Tuesday, May 20, 2008
George Will's column this past sunday brought some issues to the fore for me that have been percolating around for a while. As usual, Will gets some things right, but most things wrong.
Some of Obama's supporters (as well as non-supporters, like Will) are making a big deal about Clinton's supporters' (and Clinton's) supposed sense of "entitlement" to the presidency because of her gender. Although I think there's a stronger case to be made that misogyny is playing a large role in this race, there are some old-school feminists who feel that it's time for a woman to be president and that should be of overarching importance. I don't happen to share that view. Mostly because, as a yellow-dog Democrat, I want, first: the most electable candidate, and second: the best candidate (one hopes these are the same, but unfortunately, not always). But, what's most fascinating to me is how we as a society perceive/respond to oppressed groups, as manifested by this primary race.
We seem to have developed a sort of "heirarchy of oppressions," with different groups claiming to be more oppressed than another. Put another way, if you could create a graph of marginal group status (race, gender, sexual orientation, country of origin, social class, etc) you'd have to have multiple axes. In this instance, Barack is up fairly high on the "race" axis, while Hillary is all the way out on the "gender" axis. If this is really how we measure things, then Hillary is more "oppressed" than Barack, and therefore more "owed the prize" (to borrow from Will) than Barack. And if a candidate was a black woman, she'd score even higher on both axes--for critics like Will, and those he tries to denounce, this candidate would be "extra entitled."
Within the context of our various [skewed] perceptions though, is another issue: how does a person's race, gender or other "differentness" affect our response to them when we are frequently unconscious of the effect these factors have on us? So, for instance, if the shoe was on the other foot, would people be demanding that Barack concede? What if Hillary was black and her opponent a white man? How would that play into the equation? Would we be saying different things? Expecting different things?
The truth is, we don't know, can't know, because our perceptions are so subtly shaded and so unconscious that we can't separate them out from all the other feelings, perceptions and opinions we hold. Which is why I think we should give both candidates the benefit of the doubt, and hold ourselves as accountable as we can for our own opinions, when we notice ourselves responding to a candidate in a negative way, or call for a candidate to take a particular action (ie, drop out of the race).

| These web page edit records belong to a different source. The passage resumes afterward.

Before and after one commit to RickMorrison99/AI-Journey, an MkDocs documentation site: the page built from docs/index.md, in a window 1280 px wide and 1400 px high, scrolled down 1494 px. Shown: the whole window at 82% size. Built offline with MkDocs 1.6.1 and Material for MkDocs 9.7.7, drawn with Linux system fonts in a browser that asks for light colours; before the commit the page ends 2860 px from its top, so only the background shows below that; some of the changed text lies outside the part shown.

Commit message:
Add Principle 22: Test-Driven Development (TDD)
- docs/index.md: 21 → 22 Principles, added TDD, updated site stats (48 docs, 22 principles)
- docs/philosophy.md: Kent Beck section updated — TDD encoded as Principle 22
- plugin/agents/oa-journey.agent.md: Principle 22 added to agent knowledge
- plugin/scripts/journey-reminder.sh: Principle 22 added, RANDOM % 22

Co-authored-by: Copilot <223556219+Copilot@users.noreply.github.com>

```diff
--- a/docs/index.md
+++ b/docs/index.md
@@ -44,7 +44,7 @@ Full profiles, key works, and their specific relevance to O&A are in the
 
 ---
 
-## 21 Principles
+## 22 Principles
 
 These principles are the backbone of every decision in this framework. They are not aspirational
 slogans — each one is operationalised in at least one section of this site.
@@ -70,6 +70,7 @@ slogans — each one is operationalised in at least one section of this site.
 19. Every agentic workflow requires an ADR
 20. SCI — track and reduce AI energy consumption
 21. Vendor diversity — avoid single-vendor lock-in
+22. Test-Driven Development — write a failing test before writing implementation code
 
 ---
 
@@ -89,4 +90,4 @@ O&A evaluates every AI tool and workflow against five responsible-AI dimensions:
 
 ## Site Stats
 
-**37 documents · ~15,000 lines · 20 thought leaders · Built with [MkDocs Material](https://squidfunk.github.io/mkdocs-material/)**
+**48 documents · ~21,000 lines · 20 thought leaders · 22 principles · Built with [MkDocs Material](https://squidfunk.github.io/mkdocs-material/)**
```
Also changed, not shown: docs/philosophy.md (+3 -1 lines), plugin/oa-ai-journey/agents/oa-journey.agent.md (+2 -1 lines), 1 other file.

Of course, white males, though as a group at zero on the oppression scale, have their own problems. Members of the default class (white males, in our society--and really, that's a better term than oppressor, since few of them are consciously engaged in oppressing), for all their advantages, suffer in their own ways--and the rest of us suffer along with them. The harms of our system to members of any group are experienced both on an individual basis and in the aggregate--and generalized to society as a whole (eg: repressed pain leads to rage, lack of empathy and a need to control, causing harm to the individual and to those around him). We're seeing that play out in this primary race [Exhibit A: Rev. Wright, member of both oppressed (black) and oppressor (male) classes].
However, there are also benefits to being a member of a marginalized group, and these benefits may similarly generalize to the rest of society. Which means that if either of the Democratic candidates in this race wins the general election, we could end up with a whole new paradigm that could end oppression for everyone, no matter who or on which axis they locate on, oppressed or oppressor (this is not a high probability, but, you know, just a glimmer of possibility.)
Bringing this all back to Hillary and Barack: Hillary and some women may feel a sense of entitlement ("this is our time") and Barack may benefit from being a Black man who is non-threatening to whites (so they can assuage their guilt by supporting his candidacy without conflict) and these facts are both diminishing to them and to us, and empowering as well. In the process, regardless of the outcome, both candidates are normalizing the concept that a woman and a person of color can be president--while continuing to suffer from the weight of our collective burden of oppressions, stereotypes, and cross-communication. As do we all.